Hey guys, 2 years ago I bought a pair of A900's. About an hour ago they started playing only out of the left ear. This happened while I was listening to them, all of a sudden they would only play out of the left ear for some reason.

I haven't dropped them a single time, never have transported them in a backpack or anything that would be stressful like that. They have never ever been anywhere other than the box they came in, my desk, or my head (or someone else's head while they were sitting at my desk). I generally take good care of my stuff - I've had the same cell phone for 6 years and it is still going strong (although the battery is on its last legs). Either I got a lemon, or Audio Technica sucks.

I thought Audio Technica was supposed to be a good brand? I mean, the headphones sounded okay while they worked. I'm just pissed that I spent $250 on a pair of headphones and they don't even last long enough to warrant replacing the muffs.

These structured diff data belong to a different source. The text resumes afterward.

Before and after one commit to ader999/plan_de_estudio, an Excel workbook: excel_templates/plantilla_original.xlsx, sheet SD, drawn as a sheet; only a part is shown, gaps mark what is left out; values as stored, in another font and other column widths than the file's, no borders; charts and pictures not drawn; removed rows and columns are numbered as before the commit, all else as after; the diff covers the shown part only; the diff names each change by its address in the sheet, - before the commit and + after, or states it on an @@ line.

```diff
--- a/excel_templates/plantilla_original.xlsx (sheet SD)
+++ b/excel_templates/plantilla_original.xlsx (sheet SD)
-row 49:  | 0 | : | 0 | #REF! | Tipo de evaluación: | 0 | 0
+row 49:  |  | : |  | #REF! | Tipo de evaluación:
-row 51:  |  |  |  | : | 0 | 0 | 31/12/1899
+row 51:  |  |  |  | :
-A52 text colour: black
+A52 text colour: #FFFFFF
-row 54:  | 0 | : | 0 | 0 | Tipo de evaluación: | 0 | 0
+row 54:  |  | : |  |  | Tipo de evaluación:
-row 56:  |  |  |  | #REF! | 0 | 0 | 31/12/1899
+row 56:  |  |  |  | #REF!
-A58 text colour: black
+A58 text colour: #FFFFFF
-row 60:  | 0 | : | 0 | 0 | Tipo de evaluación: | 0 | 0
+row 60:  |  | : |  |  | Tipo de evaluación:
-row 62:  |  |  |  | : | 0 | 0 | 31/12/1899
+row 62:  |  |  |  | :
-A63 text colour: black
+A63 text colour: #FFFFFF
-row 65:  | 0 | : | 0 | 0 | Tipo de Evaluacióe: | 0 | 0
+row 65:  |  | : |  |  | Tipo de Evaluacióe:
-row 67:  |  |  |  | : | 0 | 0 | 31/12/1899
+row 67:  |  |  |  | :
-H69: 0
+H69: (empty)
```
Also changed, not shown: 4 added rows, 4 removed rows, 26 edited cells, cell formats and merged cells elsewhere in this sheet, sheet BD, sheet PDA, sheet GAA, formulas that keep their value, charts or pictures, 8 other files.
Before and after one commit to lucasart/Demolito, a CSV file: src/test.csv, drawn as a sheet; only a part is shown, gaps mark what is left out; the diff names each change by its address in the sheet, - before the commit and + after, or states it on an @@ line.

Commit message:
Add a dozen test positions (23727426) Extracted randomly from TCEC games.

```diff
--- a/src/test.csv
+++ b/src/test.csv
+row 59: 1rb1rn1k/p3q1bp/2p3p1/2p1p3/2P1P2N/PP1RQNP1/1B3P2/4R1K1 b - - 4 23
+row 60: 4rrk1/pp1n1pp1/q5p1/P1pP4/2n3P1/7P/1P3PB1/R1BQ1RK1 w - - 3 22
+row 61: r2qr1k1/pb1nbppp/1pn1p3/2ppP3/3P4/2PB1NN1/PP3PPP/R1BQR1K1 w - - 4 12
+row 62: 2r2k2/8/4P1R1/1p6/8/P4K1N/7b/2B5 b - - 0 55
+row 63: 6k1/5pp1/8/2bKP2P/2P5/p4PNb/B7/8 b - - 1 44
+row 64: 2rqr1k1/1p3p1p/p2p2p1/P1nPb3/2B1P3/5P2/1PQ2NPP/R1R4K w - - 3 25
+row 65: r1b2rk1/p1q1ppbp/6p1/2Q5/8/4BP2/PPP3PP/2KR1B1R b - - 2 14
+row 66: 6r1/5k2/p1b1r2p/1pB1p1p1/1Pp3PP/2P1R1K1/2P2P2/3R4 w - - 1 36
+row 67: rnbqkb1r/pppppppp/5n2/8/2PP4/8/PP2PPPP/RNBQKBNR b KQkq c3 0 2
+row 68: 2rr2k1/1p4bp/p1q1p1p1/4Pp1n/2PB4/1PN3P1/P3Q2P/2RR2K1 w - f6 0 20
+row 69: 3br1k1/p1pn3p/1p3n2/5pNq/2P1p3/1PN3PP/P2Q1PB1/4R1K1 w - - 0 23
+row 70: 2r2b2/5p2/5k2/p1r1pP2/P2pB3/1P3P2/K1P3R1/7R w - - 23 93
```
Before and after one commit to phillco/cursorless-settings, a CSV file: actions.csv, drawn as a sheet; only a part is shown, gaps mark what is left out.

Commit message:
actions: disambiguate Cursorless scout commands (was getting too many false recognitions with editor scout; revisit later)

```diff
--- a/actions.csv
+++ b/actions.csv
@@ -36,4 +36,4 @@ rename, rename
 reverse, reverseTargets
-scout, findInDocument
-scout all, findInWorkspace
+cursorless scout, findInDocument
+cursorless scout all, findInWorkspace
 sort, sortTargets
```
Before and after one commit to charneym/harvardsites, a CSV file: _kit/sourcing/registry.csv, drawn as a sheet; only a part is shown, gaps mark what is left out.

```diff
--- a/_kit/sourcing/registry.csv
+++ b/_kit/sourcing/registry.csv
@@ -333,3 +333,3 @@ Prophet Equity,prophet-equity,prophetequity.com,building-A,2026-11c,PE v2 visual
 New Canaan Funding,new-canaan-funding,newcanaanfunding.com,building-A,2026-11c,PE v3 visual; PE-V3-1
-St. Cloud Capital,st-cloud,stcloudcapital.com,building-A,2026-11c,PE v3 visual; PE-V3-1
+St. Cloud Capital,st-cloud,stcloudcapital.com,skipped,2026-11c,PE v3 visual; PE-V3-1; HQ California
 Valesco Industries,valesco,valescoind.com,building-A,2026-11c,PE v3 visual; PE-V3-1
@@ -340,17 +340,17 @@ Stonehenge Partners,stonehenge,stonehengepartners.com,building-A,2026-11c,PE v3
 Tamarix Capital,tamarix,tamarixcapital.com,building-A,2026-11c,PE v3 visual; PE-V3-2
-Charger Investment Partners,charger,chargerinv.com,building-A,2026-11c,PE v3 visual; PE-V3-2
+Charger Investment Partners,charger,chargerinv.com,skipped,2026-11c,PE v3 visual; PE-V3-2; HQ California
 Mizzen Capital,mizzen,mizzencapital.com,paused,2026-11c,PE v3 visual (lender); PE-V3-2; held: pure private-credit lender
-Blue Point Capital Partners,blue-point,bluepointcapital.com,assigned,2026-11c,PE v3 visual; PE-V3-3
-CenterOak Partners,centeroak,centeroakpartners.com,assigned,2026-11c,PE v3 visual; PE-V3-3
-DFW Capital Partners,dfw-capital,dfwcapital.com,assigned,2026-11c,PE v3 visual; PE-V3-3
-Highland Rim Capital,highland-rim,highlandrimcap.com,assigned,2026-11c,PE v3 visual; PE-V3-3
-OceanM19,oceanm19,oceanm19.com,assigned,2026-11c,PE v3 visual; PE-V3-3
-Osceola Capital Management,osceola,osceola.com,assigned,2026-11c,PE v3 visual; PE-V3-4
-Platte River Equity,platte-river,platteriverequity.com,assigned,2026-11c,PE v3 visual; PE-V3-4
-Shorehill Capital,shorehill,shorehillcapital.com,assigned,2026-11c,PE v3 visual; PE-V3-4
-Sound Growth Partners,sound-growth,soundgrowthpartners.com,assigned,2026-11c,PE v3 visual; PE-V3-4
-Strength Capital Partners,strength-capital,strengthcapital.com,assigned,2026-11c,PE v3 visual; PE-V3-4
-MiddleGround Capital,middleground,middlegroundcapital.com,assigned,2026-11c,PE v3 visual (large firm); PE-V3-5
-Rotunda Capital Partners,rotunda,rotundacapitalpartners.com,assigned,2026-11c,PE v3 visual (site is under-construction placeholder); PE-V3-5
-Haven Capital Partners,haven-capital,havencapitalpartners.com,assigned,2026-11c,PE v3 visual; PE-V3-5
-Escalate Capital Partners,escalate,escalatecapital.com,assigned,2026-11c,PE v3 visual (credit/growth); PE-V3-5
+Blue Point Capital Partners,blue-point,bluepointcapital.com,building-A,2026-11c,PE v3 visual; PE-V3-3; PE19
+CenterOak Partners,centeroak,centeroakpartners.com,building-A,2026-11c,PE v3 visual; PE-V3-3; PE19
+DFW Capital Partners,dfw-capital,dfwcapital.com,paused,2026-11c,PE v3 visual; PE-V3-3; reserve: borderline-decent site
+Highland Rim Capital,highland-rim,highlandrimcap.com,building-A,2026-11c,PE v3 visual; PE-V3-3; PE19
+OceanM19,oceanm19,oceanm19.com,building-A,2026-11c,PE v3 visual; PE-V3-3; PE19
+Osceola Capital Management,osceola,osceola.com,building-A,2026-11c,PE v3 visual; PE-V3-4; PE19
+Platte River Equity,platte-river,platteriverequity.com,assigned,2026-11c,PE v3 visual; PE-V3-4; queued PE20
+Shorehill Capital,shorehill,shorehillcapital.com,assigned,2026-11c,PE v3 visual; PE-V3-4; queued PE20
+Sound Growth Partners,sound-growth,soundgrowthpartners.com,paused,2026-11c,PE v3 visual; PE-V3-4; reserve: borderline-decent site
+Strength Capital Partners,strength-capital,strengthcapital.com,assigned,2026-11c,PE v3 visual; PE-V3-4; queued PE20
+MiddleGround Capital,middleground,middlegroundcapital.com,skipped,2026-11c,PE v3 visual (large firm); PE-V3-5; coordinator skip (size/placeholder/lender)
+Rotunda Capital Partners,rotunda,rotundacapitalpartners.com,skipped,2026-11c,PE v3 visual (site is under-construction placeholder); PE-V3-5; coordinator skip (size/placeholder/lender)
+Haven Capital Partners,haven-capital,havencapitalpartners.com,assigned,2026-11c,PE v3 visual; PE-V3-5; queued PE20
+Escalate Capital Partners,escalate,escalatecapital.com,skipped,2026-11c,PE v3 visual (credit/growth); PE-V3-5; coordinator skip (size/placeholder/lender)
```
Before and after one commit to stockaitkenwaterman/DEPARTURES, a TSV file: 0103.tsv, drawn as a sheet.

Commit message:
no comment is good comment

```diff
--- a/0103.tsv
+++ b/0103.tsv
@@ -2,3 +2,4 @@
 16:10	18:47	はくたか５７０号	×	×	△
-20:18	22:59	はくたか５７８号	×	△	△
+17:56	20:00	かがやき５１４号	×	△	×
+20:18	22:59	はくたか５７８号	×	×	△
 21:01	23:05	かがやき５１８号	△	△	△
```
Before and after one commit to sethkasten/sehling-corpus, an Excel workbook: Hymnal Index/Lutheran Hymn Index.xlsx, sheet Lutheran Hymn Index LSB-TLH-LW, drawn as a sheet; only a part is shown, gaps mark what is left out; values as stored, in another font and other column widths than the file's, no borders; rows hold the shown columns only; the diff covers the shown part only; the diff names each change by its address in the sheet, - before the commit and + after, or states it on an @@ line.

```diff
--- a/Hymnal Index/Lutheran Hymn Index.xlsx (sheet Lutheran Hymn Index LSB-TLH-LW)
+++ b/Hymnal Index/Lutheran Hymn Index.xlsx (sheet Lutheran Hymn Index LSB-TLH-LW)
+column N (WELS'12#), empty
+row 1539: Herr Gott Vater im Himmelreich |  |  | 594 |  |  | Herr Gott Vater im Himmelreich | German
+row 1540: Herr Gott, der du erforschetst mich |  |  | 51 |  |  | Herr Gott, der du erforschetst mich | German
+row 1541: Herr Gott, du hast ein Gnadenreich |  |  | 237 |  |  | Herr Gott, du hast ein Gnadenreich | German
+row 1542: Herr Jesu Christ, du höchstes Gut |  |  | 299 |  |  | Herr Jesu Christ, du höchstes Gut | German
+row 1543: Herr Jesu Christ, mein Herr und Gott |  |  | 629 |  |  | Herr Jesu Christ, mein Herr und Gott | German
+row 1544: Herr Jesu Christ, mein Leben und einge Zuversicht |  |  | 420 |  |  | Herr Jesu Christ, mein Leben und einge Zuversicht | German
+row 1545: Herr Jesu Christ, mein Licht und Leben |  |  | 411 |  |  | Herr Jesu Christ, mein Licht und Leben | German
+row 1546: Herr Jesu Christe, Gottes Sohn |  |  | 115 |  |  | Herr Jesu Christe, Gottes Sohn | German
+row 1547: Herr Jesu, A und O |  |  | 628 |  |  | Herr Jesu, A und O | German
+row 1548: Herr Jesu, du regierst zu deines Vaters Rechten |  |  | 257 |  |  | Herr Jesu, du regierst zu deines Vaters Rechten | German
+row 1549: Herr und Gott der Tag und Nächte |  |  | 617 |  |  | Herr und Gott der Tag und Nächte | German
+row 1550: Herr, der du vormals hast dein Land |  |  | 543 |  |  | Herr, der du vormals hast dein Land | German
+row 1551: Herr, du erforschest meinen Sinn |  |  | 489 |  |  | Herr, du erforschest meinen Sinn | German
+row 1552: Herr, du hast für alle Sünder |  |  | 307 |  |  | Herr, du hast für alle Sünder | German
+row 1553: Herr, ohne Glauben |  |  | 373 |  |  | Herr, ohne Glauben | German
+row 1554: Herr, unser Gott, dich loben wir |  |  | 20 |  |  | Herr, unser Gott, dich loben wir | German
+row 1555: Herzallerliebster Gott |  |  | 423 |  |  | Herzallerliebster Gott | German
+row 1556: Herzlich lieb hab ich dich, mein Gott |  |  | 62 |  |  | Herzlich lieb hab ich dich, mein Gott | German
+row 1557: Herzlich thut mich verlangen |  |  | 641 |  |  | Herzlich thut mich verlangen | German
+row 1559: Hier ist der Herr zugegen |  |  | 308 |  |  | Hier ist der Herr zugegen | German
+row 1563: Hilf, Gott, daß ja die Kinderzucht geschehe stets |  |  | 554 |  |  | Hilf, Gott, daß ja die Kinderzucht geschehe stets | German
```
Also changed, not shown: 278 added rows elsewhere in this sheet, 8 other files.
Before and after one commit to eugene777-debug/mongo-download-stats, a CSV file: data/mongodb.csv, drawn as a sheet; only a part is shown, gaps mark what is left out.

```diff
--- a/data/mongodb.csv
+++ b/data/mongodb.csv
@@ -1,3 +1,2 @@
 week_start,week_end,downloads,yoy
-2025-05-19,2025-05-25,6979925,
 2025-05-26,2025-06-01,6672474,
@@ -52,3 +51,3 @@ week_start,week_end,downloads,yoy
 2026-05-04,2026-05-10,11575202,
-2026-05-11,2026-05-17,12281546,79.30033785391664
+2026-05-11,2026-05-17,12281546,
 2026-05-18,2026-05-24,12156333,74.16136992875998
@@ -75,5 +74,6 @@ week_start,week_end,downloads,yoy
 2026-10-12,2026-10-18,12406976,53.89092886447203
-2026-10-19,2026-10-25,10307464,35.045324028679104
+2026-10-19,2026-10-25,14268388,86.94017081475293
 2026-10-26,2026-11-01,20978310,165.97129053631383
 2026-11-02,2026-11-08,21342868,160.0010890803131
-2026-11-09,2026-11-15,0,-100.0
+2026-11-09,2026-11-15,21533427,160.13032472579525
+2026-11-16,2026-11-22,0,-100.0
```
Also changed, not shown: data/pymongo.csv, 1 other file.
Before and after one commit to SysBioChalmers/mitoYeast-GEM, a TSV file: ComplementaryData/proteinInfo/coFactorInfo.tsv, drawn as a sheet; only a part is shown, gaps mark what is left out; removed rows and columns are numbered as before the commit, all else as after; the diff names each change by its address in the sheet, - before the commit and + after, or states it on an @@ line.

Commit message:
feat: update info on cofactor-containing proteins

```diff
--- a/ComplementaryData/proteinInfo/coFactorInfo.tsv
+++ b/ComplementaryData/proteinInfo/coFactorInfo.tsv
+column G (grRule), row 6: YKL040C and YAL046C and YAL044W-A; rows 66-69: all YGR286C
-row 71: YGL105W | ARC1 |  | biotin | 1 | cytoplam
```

wt*.

With really high-end headphones, people trade them and buy them used and stuff. I assume this is is a fairly common problem and just something to do with soldering/wiring coming loose. AT only offers a 1-year warranty on headphones, so I don't need to worry about voiding anything... Maybe I should just pop them open and try to rewire myself?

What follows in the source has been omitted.